▶ [Instructions for the task] If a line of the data below holds the word "essentialSunshine", list it.

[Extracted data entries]

BEGIN

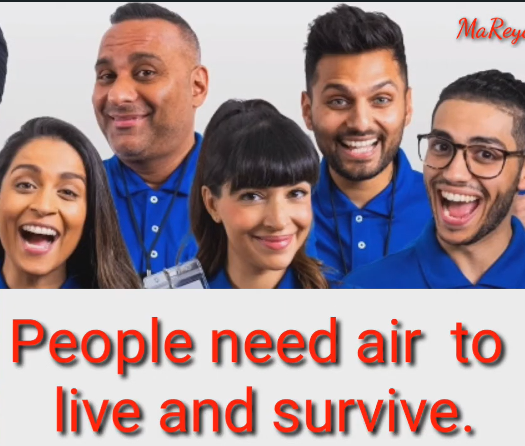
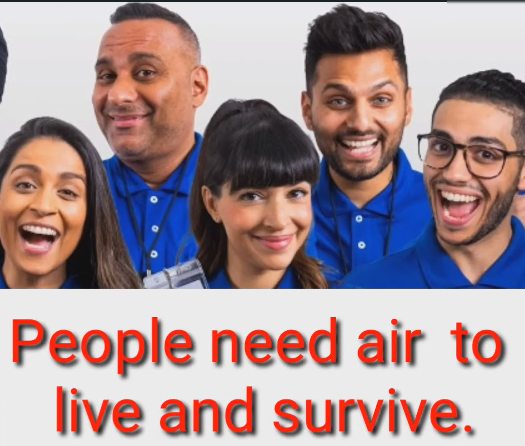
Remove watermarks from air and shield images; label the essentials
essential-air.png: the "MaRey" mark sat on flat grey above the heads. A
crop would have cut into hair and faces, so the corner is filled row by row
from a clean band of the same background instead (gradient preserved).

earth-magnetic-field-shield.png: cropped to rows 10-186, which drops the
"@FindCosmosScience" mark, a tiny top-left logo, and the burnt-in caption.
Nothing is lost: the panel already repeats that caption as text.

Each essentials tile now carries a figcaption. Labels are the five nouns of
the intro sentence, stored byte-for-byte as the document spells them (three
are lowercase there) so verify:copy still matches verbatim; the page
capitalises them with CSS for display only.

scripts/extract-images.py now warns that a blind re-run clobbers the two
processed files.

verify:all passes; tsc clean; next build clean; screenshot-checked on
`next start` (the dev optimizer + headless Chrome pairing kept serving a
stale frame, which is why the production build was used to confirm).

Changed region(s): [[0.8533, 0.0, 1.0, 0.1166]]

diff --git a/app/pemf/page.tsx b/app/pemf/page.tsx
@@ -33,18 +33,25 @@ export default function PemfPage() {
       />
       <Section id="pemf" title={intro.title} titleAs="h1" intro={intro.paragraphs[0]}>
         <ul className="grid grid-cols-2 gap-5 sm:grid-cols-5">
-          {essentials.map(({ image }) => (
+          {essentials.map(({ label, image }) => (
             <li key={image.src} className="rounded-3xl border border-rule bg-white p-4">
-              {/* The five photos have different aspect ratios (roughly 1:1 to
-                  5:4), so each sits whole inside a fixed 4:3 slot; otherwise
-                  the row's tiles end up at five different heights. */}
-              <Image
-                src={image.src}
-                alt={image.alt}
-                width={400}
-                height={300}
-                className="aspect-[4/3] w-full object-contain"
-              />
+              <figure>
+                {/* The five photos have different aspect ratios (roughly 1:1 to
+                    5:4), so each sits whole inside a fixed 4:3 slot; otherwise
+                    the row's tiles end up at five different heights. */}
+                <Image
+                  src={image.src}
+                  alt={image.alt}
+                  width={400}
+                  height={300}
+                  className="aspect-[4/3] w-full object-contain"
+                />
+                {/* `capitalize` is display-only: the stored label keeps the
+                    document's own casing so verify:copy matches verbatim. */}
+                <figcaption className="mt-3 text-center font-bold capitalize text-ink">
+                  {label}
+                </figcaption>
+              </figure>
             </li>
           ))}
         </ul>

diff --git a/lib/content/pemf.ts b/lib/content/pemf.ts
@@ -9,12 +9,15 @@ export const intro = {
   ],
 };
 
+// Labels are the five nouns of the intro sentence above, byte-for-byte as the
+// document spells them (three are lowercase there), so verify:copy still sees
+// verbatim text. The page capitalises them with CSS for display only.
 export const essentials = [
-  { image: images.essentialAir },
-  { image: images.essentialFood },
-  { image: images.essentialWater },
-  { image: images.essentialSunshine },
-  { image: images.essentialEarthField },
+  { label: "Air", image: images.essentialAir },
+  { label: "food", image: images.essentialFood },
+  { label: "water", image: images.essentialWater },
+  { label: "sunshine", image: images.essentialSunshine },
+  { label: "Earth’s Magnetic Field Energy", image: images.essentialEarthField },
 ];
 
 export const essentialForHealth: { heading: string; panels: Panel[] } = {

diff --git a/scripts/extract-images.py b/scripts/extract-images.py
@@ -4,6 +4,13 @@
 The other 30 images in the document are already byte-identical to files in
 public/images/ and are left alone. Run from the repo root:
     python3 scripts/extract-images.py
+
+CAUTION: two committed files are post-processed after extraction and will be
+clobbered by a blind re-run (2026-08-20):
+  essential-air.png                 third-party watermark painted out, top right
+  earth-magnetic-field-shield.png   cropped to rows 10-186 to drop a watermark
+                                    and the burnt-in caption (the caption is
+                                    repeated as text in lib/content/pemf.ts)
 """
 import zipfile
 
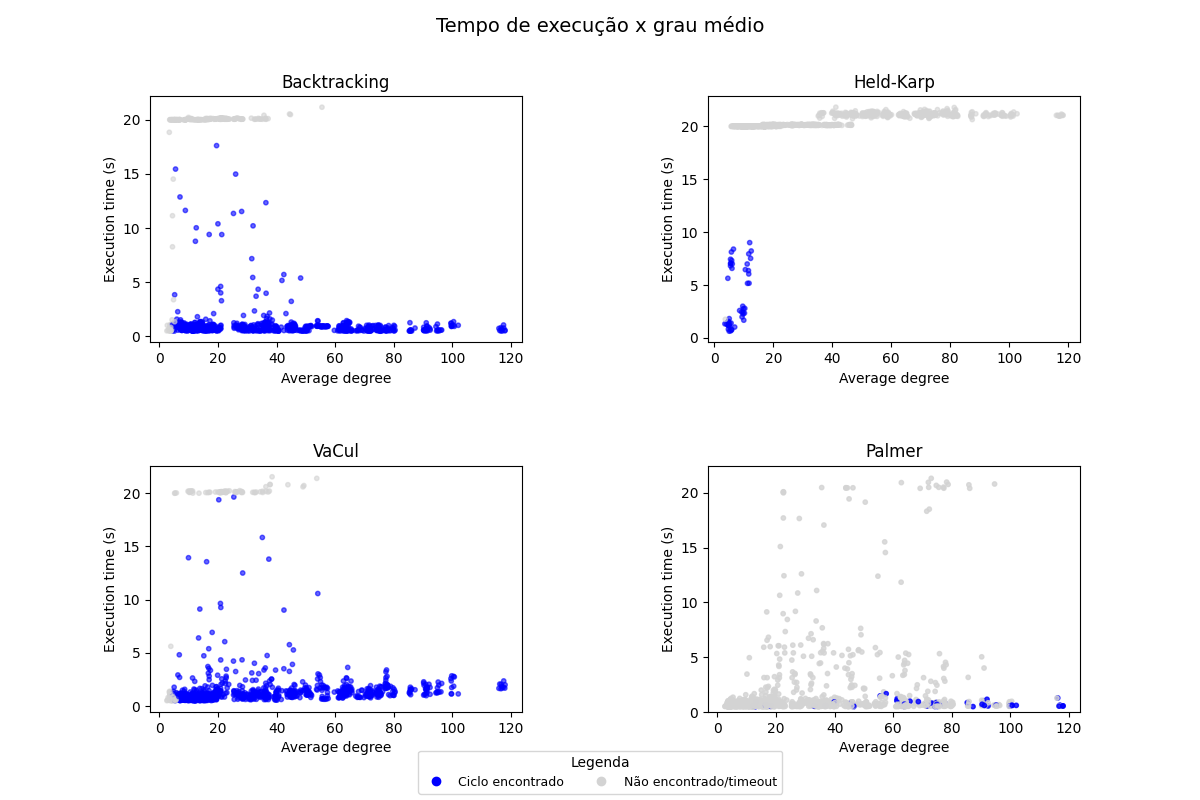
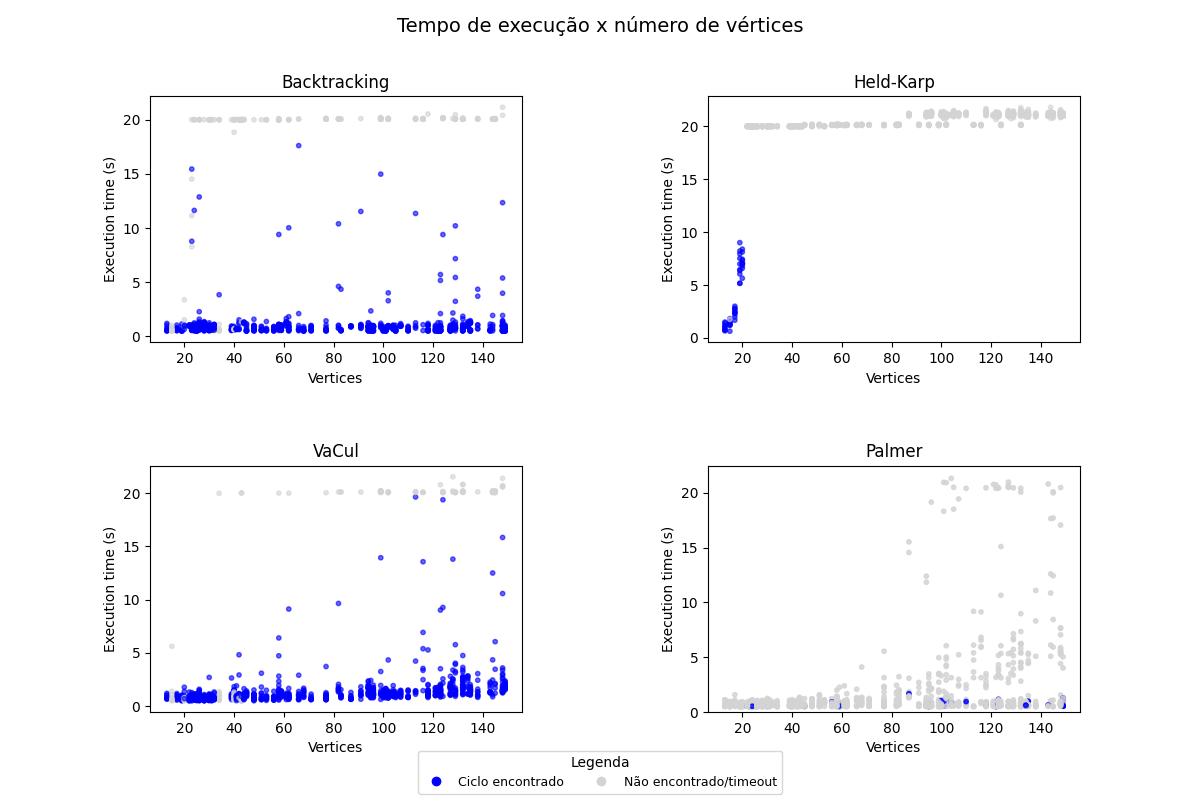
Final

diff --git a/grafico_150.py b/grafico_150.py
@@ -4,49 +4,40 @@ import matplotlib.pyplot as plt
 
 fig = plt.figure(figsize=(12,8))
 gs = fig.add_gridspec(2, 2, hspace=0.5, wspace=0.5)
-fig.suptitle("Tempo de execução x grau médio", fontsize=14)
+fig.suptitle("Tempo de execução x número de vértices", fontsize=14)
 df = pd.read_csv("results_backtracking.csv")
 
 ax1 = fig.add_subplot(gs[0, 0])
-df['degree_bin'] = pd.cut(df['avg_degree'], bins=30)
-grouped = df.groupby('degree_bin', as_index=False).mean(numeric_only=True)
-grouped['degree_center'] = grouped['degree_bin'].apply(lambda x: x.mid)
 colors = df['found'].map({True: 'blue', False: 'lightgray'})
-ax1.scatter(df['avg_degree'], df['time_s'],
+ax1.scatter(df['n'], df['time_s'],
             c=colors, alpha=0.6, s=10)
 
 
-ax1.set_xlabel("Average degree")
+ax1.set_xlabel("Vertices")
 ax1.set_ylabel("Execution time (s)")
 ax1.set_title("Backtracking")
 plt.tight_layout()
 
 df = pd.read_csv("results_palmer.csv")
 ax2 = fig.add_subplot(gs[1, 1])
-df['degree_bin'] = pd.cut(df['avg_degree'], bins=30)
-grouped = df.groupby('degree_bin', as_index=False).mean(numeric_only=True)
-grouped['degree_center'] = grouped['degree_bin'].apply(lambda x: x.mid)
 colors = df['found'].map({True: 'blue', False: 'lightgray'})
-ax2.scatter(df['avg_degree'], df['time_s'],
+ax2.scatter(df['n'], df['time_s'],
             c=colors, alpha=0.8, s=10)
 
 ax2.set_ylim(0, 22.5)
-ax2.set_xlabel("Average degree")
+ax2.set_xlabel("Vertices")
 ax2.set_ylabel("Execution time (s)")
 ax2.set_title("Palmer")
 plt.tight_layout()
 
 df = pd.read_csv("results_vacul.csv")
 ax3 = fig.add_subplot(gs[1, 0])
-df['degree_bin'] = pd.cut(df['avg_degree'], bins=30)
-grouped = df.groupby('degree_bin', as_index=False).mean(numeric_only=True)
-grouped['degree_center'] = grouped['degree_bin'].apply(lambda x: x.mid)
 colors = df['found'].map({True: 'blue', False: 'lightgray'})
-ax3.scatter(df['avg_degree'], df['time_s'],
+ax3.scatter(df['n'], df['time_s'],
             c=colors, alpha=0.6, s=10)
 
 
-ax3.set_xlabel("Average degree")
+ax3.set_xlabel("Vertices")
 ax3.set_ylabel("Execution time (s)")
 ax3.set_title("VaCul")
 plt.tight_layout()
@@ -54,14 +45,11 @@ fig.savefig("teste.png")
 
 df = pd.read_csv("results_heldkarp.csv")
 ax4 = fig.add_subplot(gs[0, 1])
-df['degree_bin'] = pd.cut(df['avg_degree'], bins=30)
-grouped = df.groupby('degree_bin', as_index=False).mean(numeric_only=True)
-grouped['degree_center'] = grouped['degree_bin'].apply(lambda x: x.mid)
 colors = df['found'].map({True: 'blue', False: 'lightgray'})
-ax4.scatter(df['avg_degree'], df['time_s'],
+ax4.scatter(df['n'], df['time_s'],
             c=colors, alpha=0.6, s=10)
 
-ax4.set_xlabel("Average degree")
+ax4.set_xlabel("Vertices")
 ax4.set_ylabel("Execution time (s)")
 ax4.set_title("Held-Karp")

END

▶ [Worked solution]
-  { image: images.essentialSunshine },
+  { label: "sunshine", image: images.essentialSunshine },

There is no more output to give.